REQUIRED WORK: For each line of the listing that contains "TrafForesight", make a copy and return it.

DATA EXTRACT:
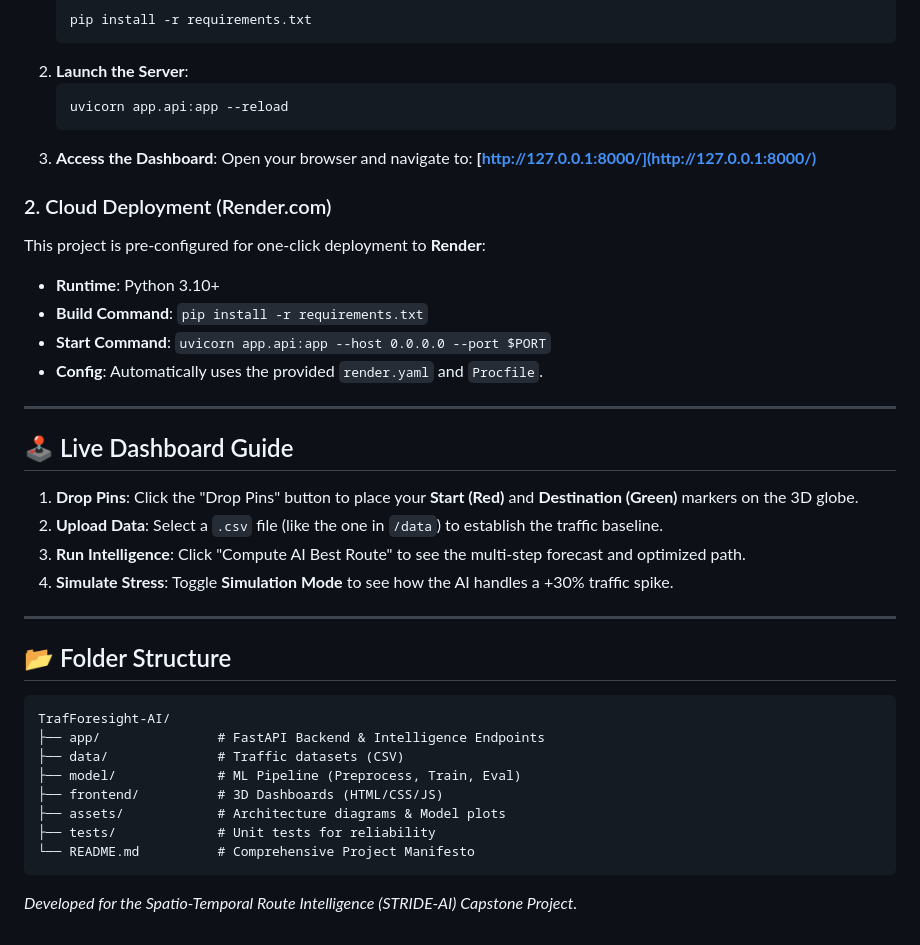
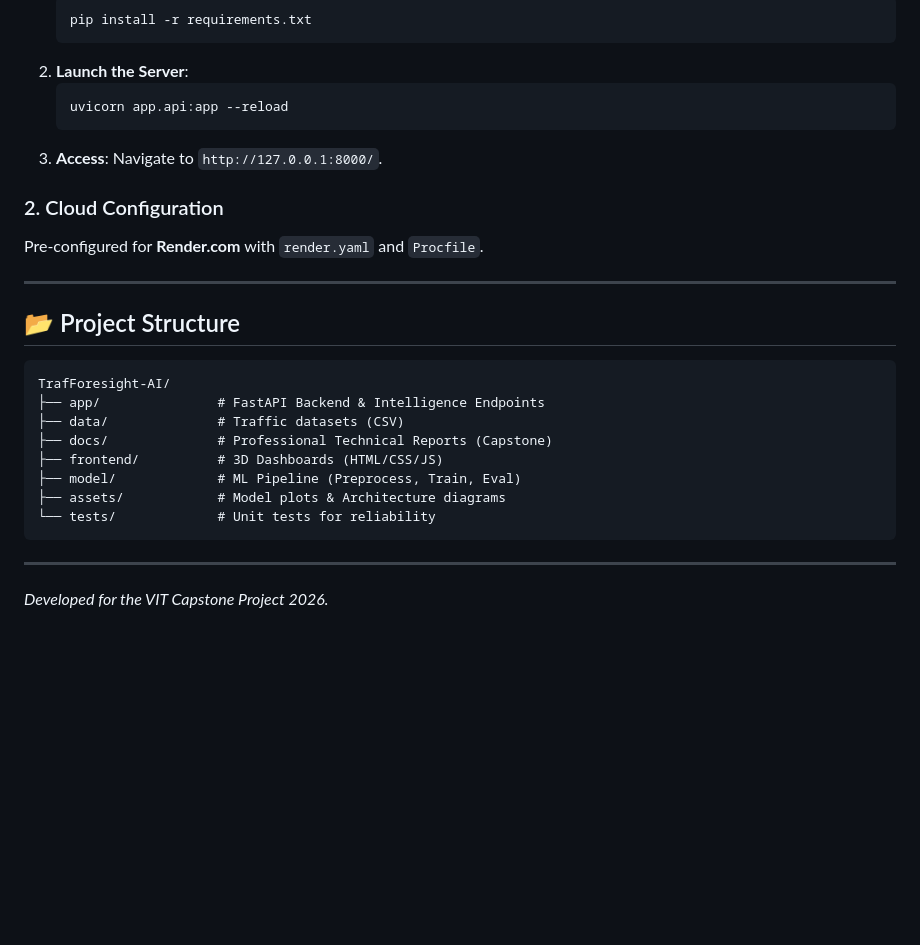
Before and after one commit to Saipavanavsp/TrafForesight-AI, a Markdown page: README.md, the part around one of its changes. Rendered like a GitHub page; blank space fills up the shorter version.

````diff
--- a/README.md
+++ b/README.md
@@ -81,36 +51,24 @@ To run the intelligence dashboard on your local machine:
     ```bash
     uvicorn app.api:app --reload
     ```
-3.  **Access the Dashboard**: Open your browser and navigate to:
-    **[http://127.0.0.1:8000/](http://127.0.0.1:8000/)**
+3.  **Access**: Navigate to `http://127.0.0.1:8000/`.
 
-### 2. Cloud Deployment (Render.com)
-This project is pre-configured for one-click deployment to **Render**:
-- **Runtime**: Python 3.10+
-- **Build Command**: `pip install -r requirements.txt`
-- **Start Command**: `uvicorn app.api:app --host 0.0.0.0 --port $PORT`
-- **Config**: Automatically uses the provided `render.yaml` and `Procfile`.
+### 2. Cloud Configuration
+Pre-configured for **Render.com** with `render.yaml` and `Procfile`.
 
 ---
 
-## 🕹️ Live Dashboard Guide
-1.  **Drop Pins**: Click the "Drop Pins" button to place your **Start (Red)** and **Destination (Green)** markers on the 3D globe.
-2.  **Upload Data**: Select a `.csv` file (like the one in `/data`) to establish the traffic baseline.
-3.  **Run Intelligence**: Click "Compute AI Best Route" to see the multi-step forecast and optimized path.
-4.  **Simulate Stress**: Toggle **Simulation Mode** to see how the AI handles a +30% traffic spike.
-
----
-
-## 📂 Folder Structure
+## 📂 Project Structure
 ```text
 TrafForesight-AI/
 ├── app/               # FastAPI Backend & Intelligence Endpoints
 ├── data/              # Traffic datasets (CSV)
+├── docs/              # Professional Technical Reports (Capstone)
+├── frontend/          # 3D Dashboards (HTML/CSS/JS)
 ├── model/             # ML Pipeline (Preprocess, Train, Eval)
-├── frontend/          # 3D Dashboards (HTML/CSS/JS)
-├── assets/            # Architecture diagrams & Model plots
-├── tests/             # Unit tests for reliability
-└── README.md          # Comprehensive Project Manifesto
+├── assets/            # Model plots & Architecture diagrams
+└── tests/             # Unit tests for reliability
 ```
 
-*Developed for the Spatio-Temporal Route Intelligence (STRIDE-AI) Capstone Project.*
+---
+*Developed for the VIT Capstone Project 2026.*
````
Also changed, not shown: other parts of README.md (+23 -53 lines), docs/TECHNICAL_REPORT.md (added, +56 -0 lines).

TASK RESPONSE:
Before and after one commit to Saipavanavsp/TrafForesight-AI, a Markdown page: README.md, the part around one of its changes. Rendered like a GitHub page; blank space fills up the shorter version.
 TrafForesight-AI/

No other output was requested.